DATA FOR PROCESSING –
· · · · ·

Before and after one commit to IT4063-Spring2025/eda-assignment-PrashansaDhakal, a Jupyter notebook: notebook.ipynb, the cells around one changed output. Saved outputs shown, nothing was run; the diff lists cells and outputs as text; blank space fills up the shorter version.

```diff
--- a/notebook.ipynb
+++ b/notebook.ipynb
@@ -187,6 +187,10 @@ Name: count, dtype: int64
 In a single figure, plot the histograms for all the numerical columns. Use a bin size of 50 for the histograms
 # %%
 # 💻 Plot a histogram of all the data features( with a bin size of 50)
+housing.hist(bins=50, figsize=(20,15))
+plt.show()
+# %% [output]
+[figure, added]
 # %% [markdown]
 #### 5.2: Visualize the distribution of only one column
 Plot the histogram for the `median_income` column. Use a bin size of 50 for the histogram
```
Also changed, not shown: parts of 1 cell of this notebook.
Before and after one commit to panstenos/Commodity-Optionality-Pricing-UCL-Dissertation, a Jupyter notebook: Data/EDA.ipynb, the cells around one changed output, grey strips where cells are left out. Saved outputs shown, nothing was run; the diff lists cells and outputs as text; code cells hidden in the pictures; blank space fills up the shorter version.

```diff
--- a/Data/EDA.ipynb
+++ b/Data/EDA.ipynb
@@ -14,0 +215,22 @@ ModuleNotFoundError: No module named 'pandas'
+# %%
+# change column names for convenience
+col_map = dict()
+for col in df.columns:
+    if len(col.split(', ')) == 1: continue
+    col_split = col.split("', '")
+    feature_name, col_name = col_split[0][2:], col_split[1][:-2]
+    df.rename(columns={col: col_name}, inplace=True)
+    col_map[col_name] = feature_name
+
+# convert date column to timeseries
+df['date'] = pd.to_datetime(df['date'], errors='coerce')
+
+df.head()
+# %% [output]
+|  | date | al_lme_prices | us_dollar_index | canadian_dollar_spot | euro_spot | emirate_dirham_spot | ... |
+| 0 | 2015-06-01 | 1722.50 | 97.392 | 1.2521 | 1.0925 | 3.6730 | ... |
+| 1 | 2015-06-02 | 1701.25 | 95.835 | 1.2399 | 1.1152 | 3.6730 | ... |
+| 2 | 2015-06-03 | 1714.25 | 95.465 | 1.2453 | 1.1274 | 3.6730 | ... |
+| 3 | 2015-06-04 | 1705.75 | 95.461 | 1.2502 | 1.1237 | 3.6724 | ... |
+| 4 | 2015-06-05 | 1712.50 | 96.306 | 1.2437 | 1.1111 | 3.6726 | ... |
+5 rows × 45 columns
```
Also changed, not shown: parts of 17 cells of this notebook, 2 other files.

· · · · ·

DIRECTIONS FOR THIS TASK – Whenever a line of the listing above holds the word "cells", copy that line.

FINISHED TASK –
Before and after one commit to IT4063-Spring2025/eda-assignment-PrashansaDhakal, a Jupyter notebook: notebook.ipynb, the cells around one changed output. Saved outputs shown, nothing was run; the diff lists cells and outputs as text; blank space fills up the shorter version.
Before and after one commit to panstenos/Commodity-Optionality-Pricing-UCL-Dissertation, a Jupyter notebook: Data/EDA.ipynb, the cells around one changed output, grey strips where cells are left out. Saved outputs shown, nothing was run; the diff lists cells and outputs as text; code cells hidden in the pictures; blank space fills up the shorter version.
Also changed, not shown: parts of 17 cells of this notebook, 2 other files.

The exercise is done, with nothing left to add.